Insider trading law has expanded in recent years to cover instances of trading on nonpublic information that fall outside of the fiduciary duty framework set forth by the U.S. Supreme Court in the landmark cases of Chiarella and Dirks. The trend towards a broader insider trading law moves the law closer towards what evolutionary psychology insists humans desire when engaging in collective action: that individuals benefit in proportion to the effort or investment they make in a common enterprise. Insider trading law can therefore be understood as a societal response to cheating in group activities, and the recent expansion of the law can be regarded as reflecting a proclivity for fairness as proportionality. An evolutionary psychology–based account of insider trading law also provides a basis for understanding the observed correlation between insider trading enforcement and various measures of the health of the financial markets, as well as a unified jurisprudence of insider trading law encompassing both consequentialist and deontological aspects.

Daniel R. Correa

Legal philosophers have long labored to articulate a single standard by which practitioners and, to a lesser degree, members and passersby in any political society can identify the demands law makes of them. The challenge has always been to reconcile competing moral concerns between legal philosophers who hold that morality informs the inquiry and those who hold that social facts inform the inquiry without regard to whether one considers the law’s content good or evil. These debates, in large part, remain internal to legal practice, rarely inviting and hardly accessible to the general public.

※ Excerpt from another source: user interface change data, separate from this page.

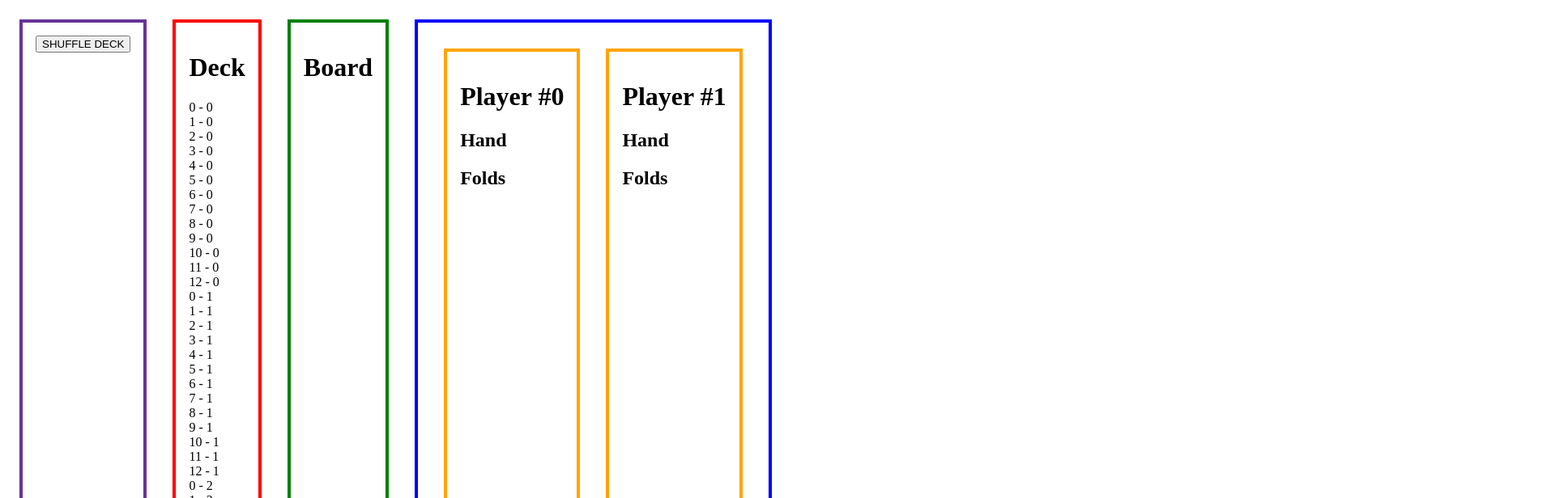
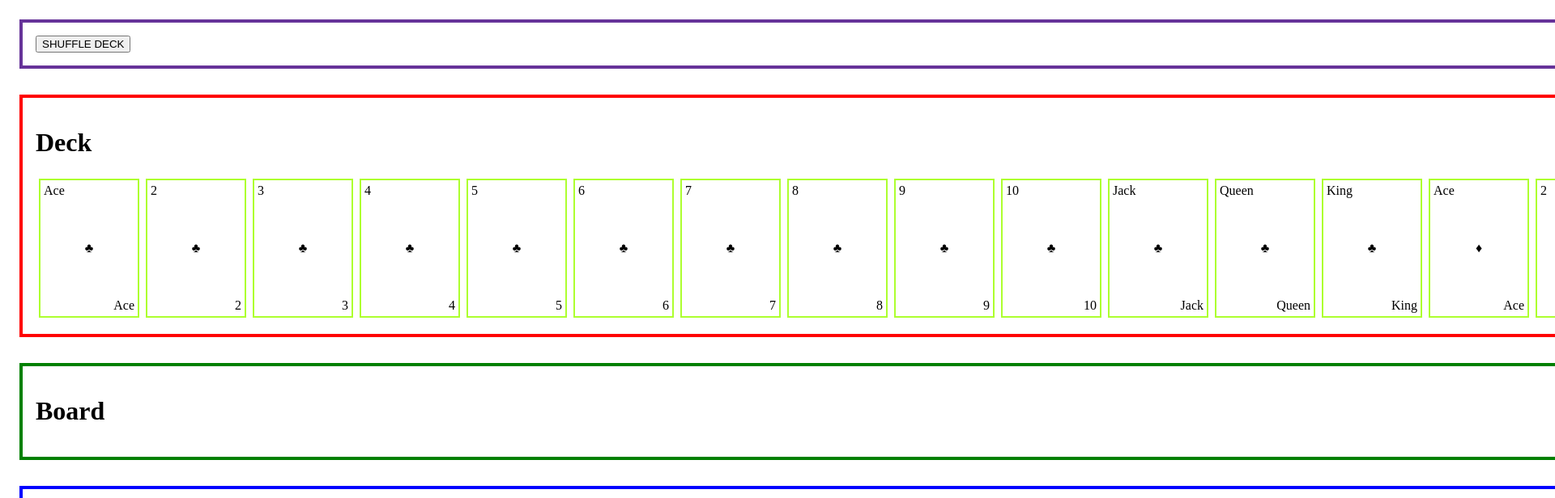
Before and after one commit to amessinger/bataille, a React app: page / in a window 1280 px wide. Both pictures are taken after a click on the button "CREATE DECK". Shown: the top 616 px of the page at 81% size, 1920 px wide, since content can reach past the window. Built offline with nearby package versions, Linux system fonts and the light colour scheme.

Commit message:
add basic style for cards and card stacks

```diff
--- a/app/components/card-stack.js
+++ b/app/components/card-stack.js
@@ -2,7 +2,9 @@ import React from 'react';
 import Card from './card.js';
 
 export default function Stack({ cards }) {
-  return cards.map(({ value, color }) => {
-    return <Card key={`${value}-${color}`} value={value} color={color}/>;
-  });
+  return (
+    <div className="card-stack">
+      {cards.map(({ value, color }) => <Card key={`${value}-${color}`} value={value} color={color}/>)}
+    </div>
+  );
 }
--- a/app/components/card.js
+++ b/app/components/card.js
@@ -1,11 +1,14 @@
 import React from 'react';
 
+const colors = ['♣', '♦', '♥', '♠'];
+const values = ['Ace', '2', '3', '4', '5', '6', '7', '8', '9', '10', 'Jack', 'Queen', 'King'];
+
 export default function Card({ value, color }) {
-  const className = 'card';
-
   return (
-    <div className={className}>
-      {value} - {color}
+    <div className='card'>
+      <div className="card__value">{values[value]}</div>
+      <div className="card__color">{colors[color]}</div>
+      <div className="card__value">{values[value]}</div>
     </div>
   );
 }
--- a/app/index.js
+++ b/app/index.js
@@ -35,10 +35,10 @@ function App() {
         <h1>Board</h1>
         {state.context.board.map((side, index) => {
           return (
-            <Fragment key={`player${index}`}>
+            <div key={`player${index}`}>
               <h1>Player #{index} Side</h1>
               <CardStack cards={side} />
-            </Fragment>
+            </div>
           );
         })}
       </div>
--- a/app/style.css
+++ b/app/style.css
@@ -1,6 +1,7 @@
 .game {
   display: flex;
   flex-wrap: wrap;
+  flex-direction: column;
 }
 
 .action {
@@ -19,6 +20,8 @@
   padding: 1em;
   margin: 1em;
   border: 4px solid green;
+
+  display: flex;
 }
 
 .player-collection {
@@ -27,6 +30,7 @@
   border: 4px solid blue;
 
   display: flex;
+  flex-direction: row;
 }
 
 .player {
@@ -34,3 +38,39 @@
   margin: 1em;
   border: 4px solid orange;
 }
+
+.card-stack {
+  display: flex;
+}
+
+.card {
+  padding: .25em;
+  margin: .25em;
+  border: 2px solid greenyellow;
+  height: 10em;
+  width: 7em;
+
+  position: relative;
+  display: flex;
+
+  justify-content: center;
+}
+
+.card__value {
+  position: absolute;
+  padding: .25em;
+}
+
+.card__value:first-child {
+  top: 0;
+  left: 0;
+}
+
+.card__value:last-child {
+  bottom: 0;
+  right: 0;
+}
+
+.card__color {
+  align-self: center;
+}
```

Jeremy Waldron approaches the age-old inquiry by narrowing its focus. Rather than ask how law presents itself generally, Waldron asks how law presents itself in a democratic political system. Representatively enacted legislation epitomizes law in a democratic system for Waldron. To accept Waldron’s exposition of what law is like in a truly democratic system is to adopt a new approach to jurisprudence. The challenge is to take the promise that democracy makes seriously, that anything that aspires to the status of law permeate with an ethos of equality of participation. Although Waldron does not explicitly offer a vision for the judiciary in his democratic jurisprudence, this Article argues that his works implicitly offer such a vision. The jurisprudential inquiry no longer turns to what a traditional judge or judges do in courts; rather, a jurisprudential challenge is issued to increase the opportunities for and capacity of citizens to actively participate on an equal basis in choosing the laws that govern them. Jurisprudes are led, that is, toward a jury-centered jurisprudence.


Nicholas Reaves

In October 2013, the American Atheists and the Freedom From Religion Foundation both threatened to sue Montgomery, Alabama over a controversial new initiative: Operation Good Shepherd. This initiative was designed by the city to leverage the resources of local clergy to help prevent crime and comfort victims and their families at crime scenes. While Operation Good Shepherd has received significant media attention following the publication of a September 2013 article in The Atlantic magazine questioning its constitutionality, it is not unique. Dozens of police departments in the past few decades have been teaming up with local clergy to create so-called “police and clergy alliances.”

This Note will analyze the constitutionality of Operation Good Shepherd and similar police and clergy alliances by applying several of the Supreme Court’s Establishment Clause tests to different aspects of the program. This Note will then argue that police and clergy alliances do not violate the Establishment Clause so long as volunteers respect the programs’ secular purposes and refrain from proselyting or talking about religious issues without the consent of program beneficiaries.